A wearable, experimental device passed a real-world test, constantly monitoring blood sugar and automatically giving insulin or a sugar-boosting drug as needed, doctors said late in June 2014.
The device improved blood-sugar control more than standard monitors and insulin pumps did when tested for five days on 20 adults and 32 teens.
Unlike other artificial pancreases in development that just correct high blood sugar, this one also can fix too-low sugar, mimicking what a natural pancreas does.
The device was developed at Massachusetts General Hospital and Boston University. Results were featured Sunday at an American Diabetes Association conference in San Francisco and were published online by the New England Journal of Medicine.
The bionic pancreas is for Type 1 diabetes, the kind often found during childhood. Those with this type of diabetes cannot make insulin to turn food into energy. Sugar builds up in the blood, raising the risk for heart disease and many other problems.
These people must check their blood and inject insulin several times a day or get it through a pocket-sized pump with a tube that goes under the skin.
The bionic pancreas
It has three parts: two cellphone-sized pumps for insulin and sugar-raising glucagon, and an iPhone wired to a continuous glucose monitor.
Three small needles go under the skin, usually in the belly, to connect patients to the components, which can be kept in a fanny pack or a pocket.
The bionic pancreas consists of a smartphone, top, hardwired to a continuous glucose monitor and two pumps, bottom, that pumps deliver doses of insulin or glucagon every five minutes. Image: Boston University Department of Biomedical Engineering/AP
Patients still have to prick their fingers to test blood sugar twice a day and make sure the monitor is accurate, but the system takes care of giving insulin or glucagon as needed.
Kristina Herndon said her 13-year-old son, Christopher, "loved it" when he tried it for the study, and "felt pretty badly giving it back" when it ended.
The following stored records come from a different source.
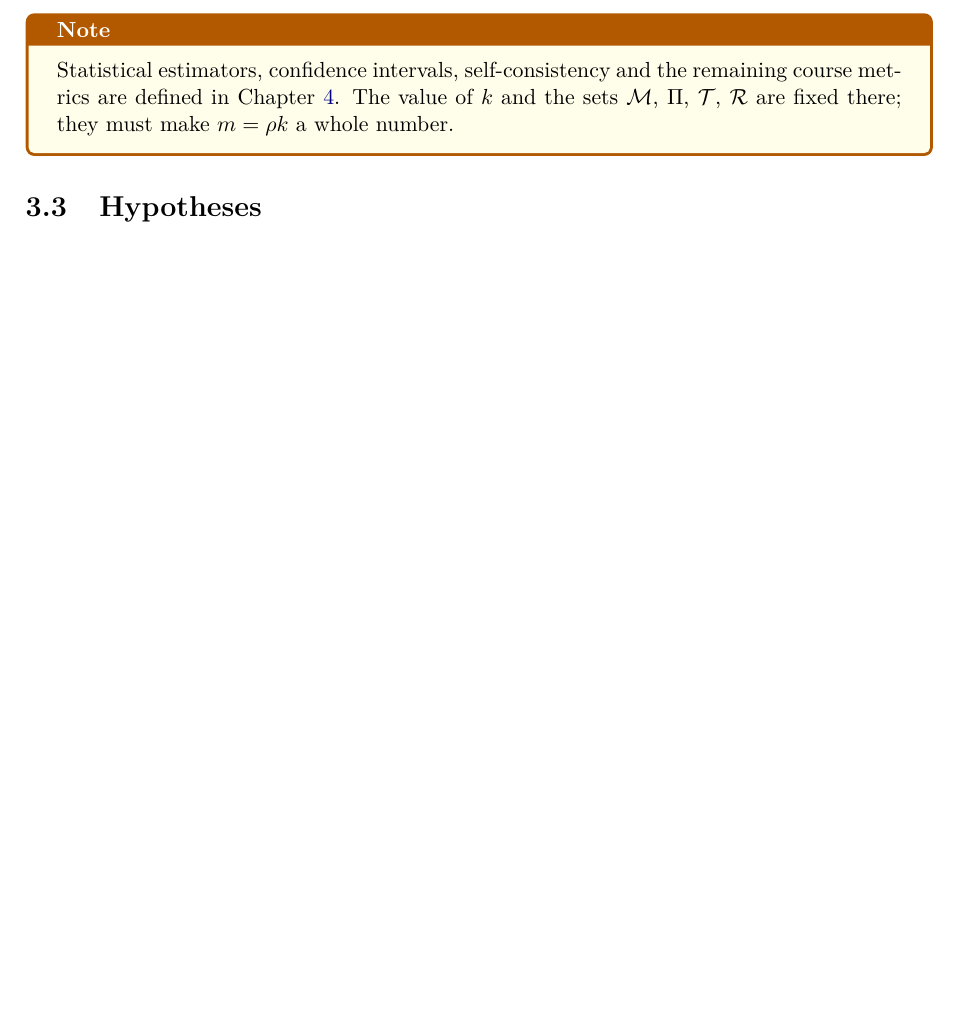
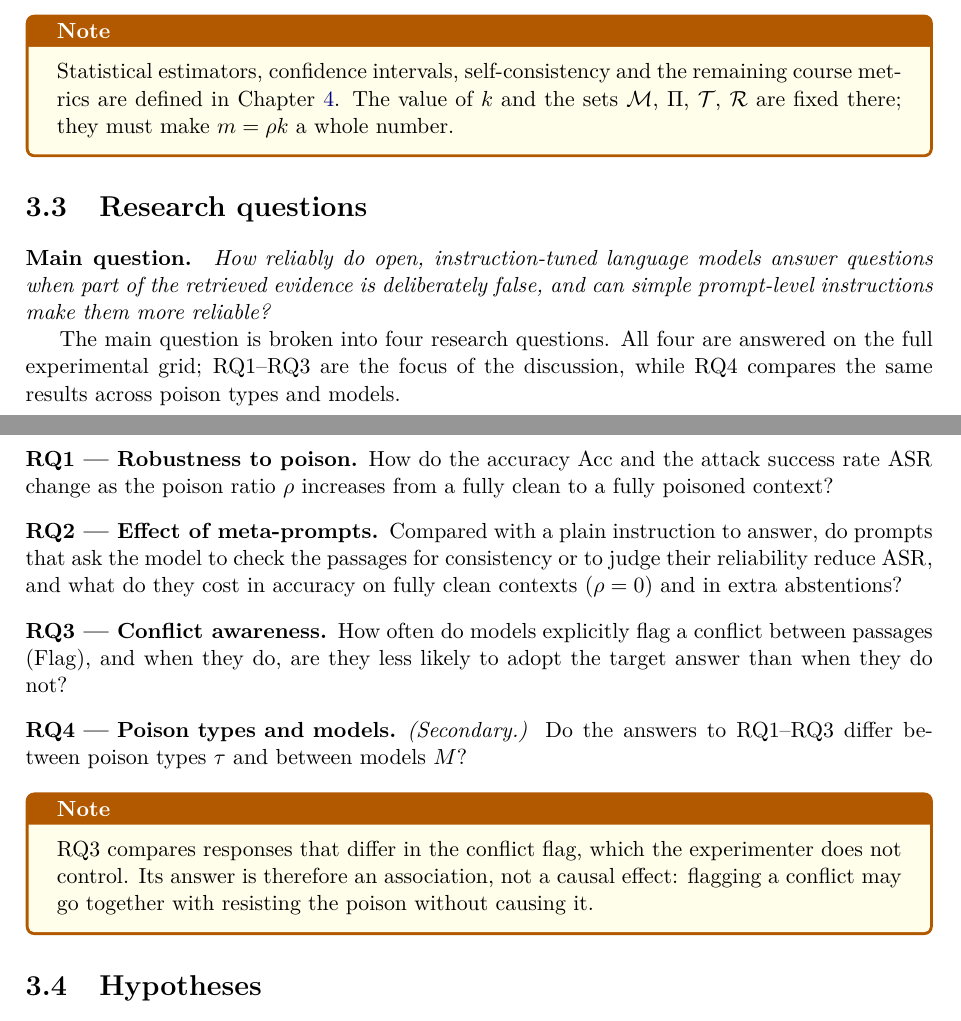
Before and after one commit to AngelaAldaoud/in-rag-we-trust, a LaTeX thesis (docs/notes/main.tex): part of page 8 of 29 before the commit and two parts of pages 8 and 9 of 36 after it, the two joined at a grey line, cut so that both start at the same text, the shorter picture padded with empty space. Compiled offline with pdfLaTeX.

Commit message:
docs: add missing A2 research questions section

```diff
--- a/docs/notes/main.tex
+++ b/docs/notes/main.tex
@@ -344,6 +344,48 @@ remaining course metrics are defined in Chapter~\ref{ch:design}. The value
 of $k$ and the sets $\mathcal{M}$, $\Pi$, $\mathcal{T}$, $\mathcal{R}$ are
 fixed there; they must make $m = \rho k$ a whole number.
 \end{notebox}
+
+\section{Research questions}\label{sec:rqs}
+
+\paragraph{Main question.}
+\emph{How reliably do open, instruction-tuned language models answer
+questions when part of the retrieved evidence is deliberately false, and
+can simple prompt-level instructions make them more reliable?}
+
+The main question is broken into four research questions. All four are
+answered on the full experimental grid; RQ1--RQ3 are the focus of the
+discussion, while RQ4 compares the same results across poison types and
+models.
+
+\begin{description}[leftmargin=0pt]
+  \item[RQ1 --- Robustness to poison.] How do the accuracy
+    $\mathrm{Acc}$ and the attack success rate $\mathrm{ASR}$ change as
+    the poison ratio $\rho$ increases from a fully clean to a fully
+    poisoned context?
+
+  \item[RQ2 --- Effect of meta-prompts.] Compared with a plain
+    instruction to answer, do prompts that ask the model to check the
+    passages for consistency or to judge their reliability reduce
+    $\mathrm{ASR}$, and what do they cost in accuracy on fully clean
+    contexts ($\rho = 0$) and in extra abstentions?
+
+  \item[RQ3 --- Conflict awareness.] How often do models explicitly
+    flag a conflict between passages ($\mathrm{Flag}$), and when they do,
+    are they less likely to adopt the target answer than when they do
+    not?
+
+  \item[RQ4 --- Poison types and models.] \emph{(Secondary.)} Do the
+    answers to RQ1--RQ3 differ between poison types $\tau$ and between
+    models $M$?
+\end{description}
+
+\begin{notebox}
+RQ3 compares responses that differ in the conflict flag, which the
+experimenter does not control. Its answer is therefore an association,
+not a causal effect: flagging a conflict may go together with resisting
+the poison without causing it.
+\end{notebox}
+
 
 \section{Hypotheses}\label{sec:hypotheses}
 
```
Also changed, not shown: docs/notes/main.tex (4 more changed lines).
Christopher has to check his blood sugar eight to 10 times a day and his family has to watch him closely in case it dips too low while he sleeps, which can cause seizures or even death.
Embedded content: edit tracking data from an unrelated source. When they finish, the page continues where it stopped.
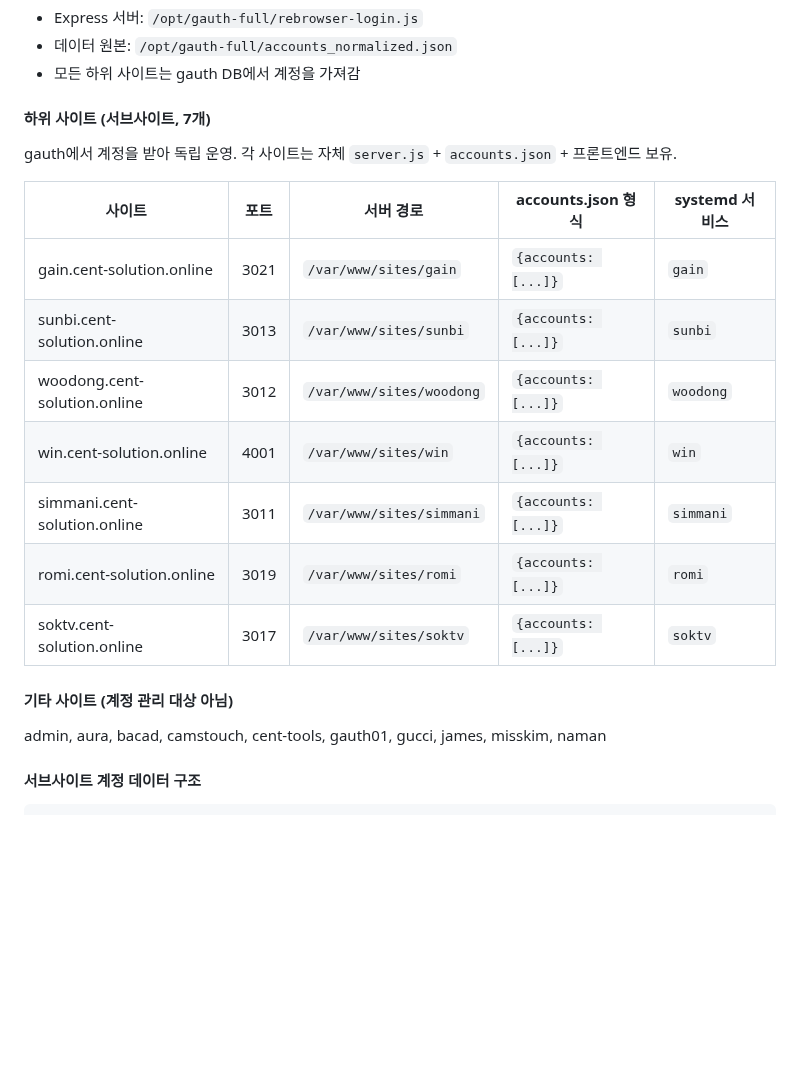
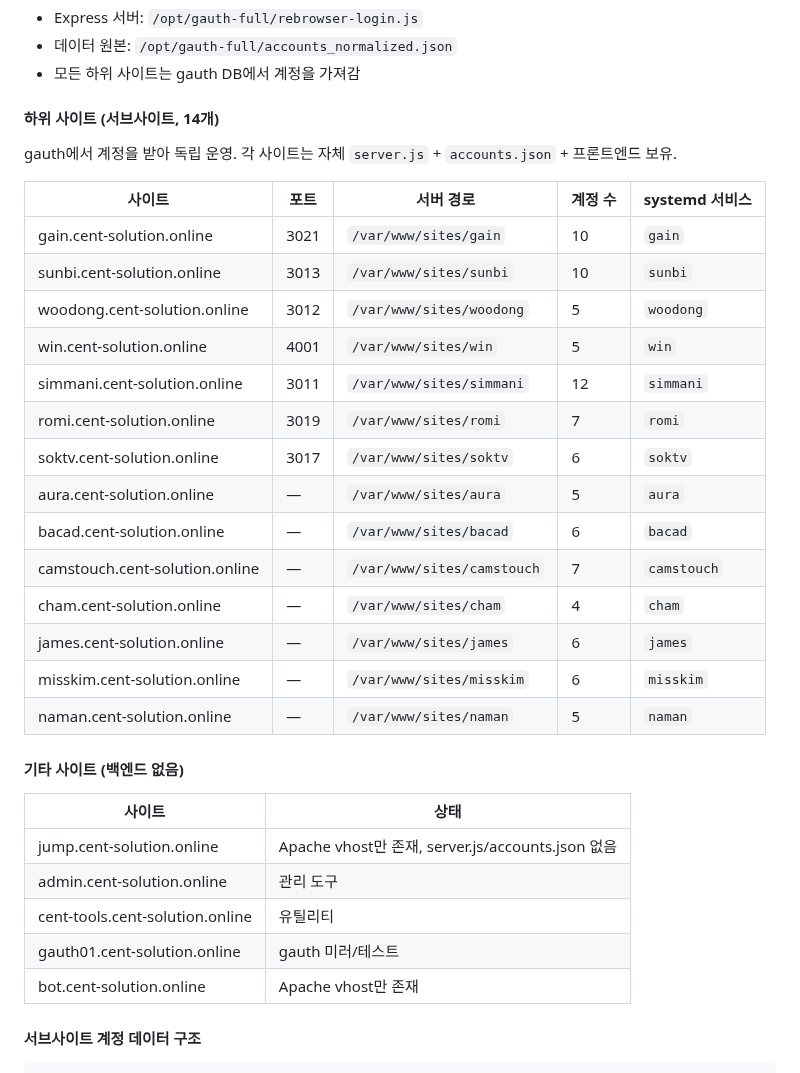
Before and after one commit to videowatchshow-ship-it/make, a Markdown page: README.md, the part around the change. GitHub-like rendering; blank space fills up the shorter version.

Commit message:
README 서브사이트 목록 실제 서버 상태 반영 (7개→14개)
- aura, bacad, camstouch, cham, james, misskim, naman을 기타→하위 사이트로 재분류
  (server.js + accounts.json + systemd 서비스 실측 확인)
- jump, bot 등 백엔드 없는 사이트 별도 분류
- 각 사이트 계정 수 추가

Co-Authored-By: Claude Opus 4.6 <noreply@anthropic.com>
Claude-Session: https://claude.ai/code/session_01Gw5fBMMRoKGhzo2rNtPvda

```diff
--- a/README.md
+++ b/README.md
@@ -41,23 +41,36 @@ Express :4000 (rebrowser-login.js)
 - 데이터 원본: `/opt/gauth-full/accounts_normalized.json`
 - 모든 하위 사이트는 gauth DB에서 계정을 가져감
 
-#### 하위 사이트 (서브사이트, 7개)
+#### 하위 사이트 (서브사이트, 14개)
 
 gauth에서 계정을 받아 독립 운영. 각 사이트는 자체 `server.js` + `accounts.json` + 프론트엔드 보유.
 
-| 사이트 | 포트 | 서버 경로 | accounts.json 형식 | systemd 서비스 |
-|--------|------|-----------|-------------------|---------------|
-| gain.cent-solution.online | 3021 | `/var/www/sites/gain` | `{accounts: [...]}` | `gain` |
-| sunbi.cent-solution.online | 3013 | `/var/www/sites/sunbi` | `{accounts: [...]}` | `sunbi` |
-| woodong.cent-solution.online | 3012 | `/var/www/sites/woodong` | `{accounts: [...]}` | `woodong` |
-| win.cent-solution.online | 4001 | `/var/www/sites/win` | `{accounts: [...]}` | `win` |
-| simmani.cent-solution.online | 3011 | `/var/www/sites/simmani` | `{accounts: [...]}` | `simmani` |
-| romi.cent-solution.online | 3019 | `/var/www/sites/romi` | `{accounts: [...]}` | `romi` |
-| soktv.cent-solution.online | 3017 | `/var/www/sites/soktv` | `{accounts: [...]}` | `soktv` |
+| 사이트 | 포트 | 서버 경로 | 계정 수 | systemd 서비스 |
+|--------|------|-----------|---------|---------------|
+| gain.cent-solution.online | 3021 | `/var/www/sites/gain` | 10 | `gain` |
+| sunbi.cent-solution.online | 3013 | `/var/www/sites/sunbi` | 10 | `sunbi` |
+| woodong.cent-solution.online | 3012 | `/var/www/sites/woodong` | 5 | `woodong` |
+| win.cent-solution.online | 4001 | `/var/www/sites/win` | 5 | `win` |
+| simmani.cent-solution.online | 3011 | `/var/www/sites/simmani` | 12 | `simmani` |
+| romi.cent-solution.online | 3019 | `/var/www/sites/romi` | 7 | `romi` |
+| soktv.cent-solution.online | 3017 | `/var/www/sites/soktv` | 6 | `soktv` |
+| aura.cent-solution.online | — | `/var/www/sites/aura` | 5 | `aura` |
+| bacad.cent-solution.online | — | `/var/www/sites/bacad` | 6 | `bacad` |
+| camstouch.cent-solution.online | — | `/var/www/sites/camstouch` | 7 | `camstouch` |
+| cham.cent-solution.online | — | `/var/www/sites/cham` | 4 | `cham` |
+| james.cent-solution.online | — | `/var/www/sites/james` | 6 | `james` |
+| misskim.cent-solution.online | — | `/var/www/sites/misskim` | 6 | `misskim` |
+| naman.cent-solution.online | — | `/var/www/sites/naman` | 5 | `naman` |
 
-#### 기타 사이트 (계정 관리 대상 아님)
+#### 기타 사이트 (백엔드 없음)
 
-admin, aura, bacad, camstouch, cent-tools, gauth01, gucci, james, misskim, naman
+| 사이트 | 상태 |
+|--------|------|
+| jump.cent-solution.online | Apache vhost만 존재, server.js/accounts.json 없음 |
+| admin.cent-solution.online | 관리 도구 |
+| cent-tools.cent-solution.online | 유틸리티 |
+| gauth01.cent-solution.online | gauth 미러/테스트 |
+| bot.cent-solution.online | Apache vhost만 존재 |
 
 #### 서브사이트 계정 데이터 구조
 
```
Read: A tough challenge - diabetes and adolescents
"It's a disease that I think people think is not a big deal but it's tough. It's hard on a family," said Herndon, who lives in Massachusetts in the USA.
Next steps: A study starts at the end of June 2014 in 40 adults who will use the device for 11 days. By September, researchers hope to have a next-generation version combining all three components in one device to be tested in studies next year aimed at winning federal Food and Drug Administration approval.
"My goal is to have this device done by the time my kid, David, who has Type 1 diabetes, goes to college" in about three years, said Ed Damiano, a biomedical engineer at Boston University.
Watch Ed Damiano and his son, David talk about making the bionic pancreas
Damiano’s concern for his son was 'dead-in-bed syndrome', which takes the lives of the 6 percent of people with type 1 diabetes who die before the age of 40. It is a bogeyman that haunts every parent of a child with diabetes. His background in biomedical engineering did not exempt him from the dread but gave him the ability to do something about it.
The Boston group's work is exciting and the results are compelling, but there still are practical challenges to bringing a device to market, said Aaron Kowalski, who oversees grants by the Juvenile Diabetes Research Foundation (JDRF) on artificial pancreas development.
"Most people with diabetes want less devices in their lives, not more," so putting the components into a single automated system is key, he said.
Find out more about the JDRF Artificial Pancreas Project
Everything you need to know about diabetes
Are you at risk of developing diabetes?
Image: artificial pancreas from Artificial Pancreas.org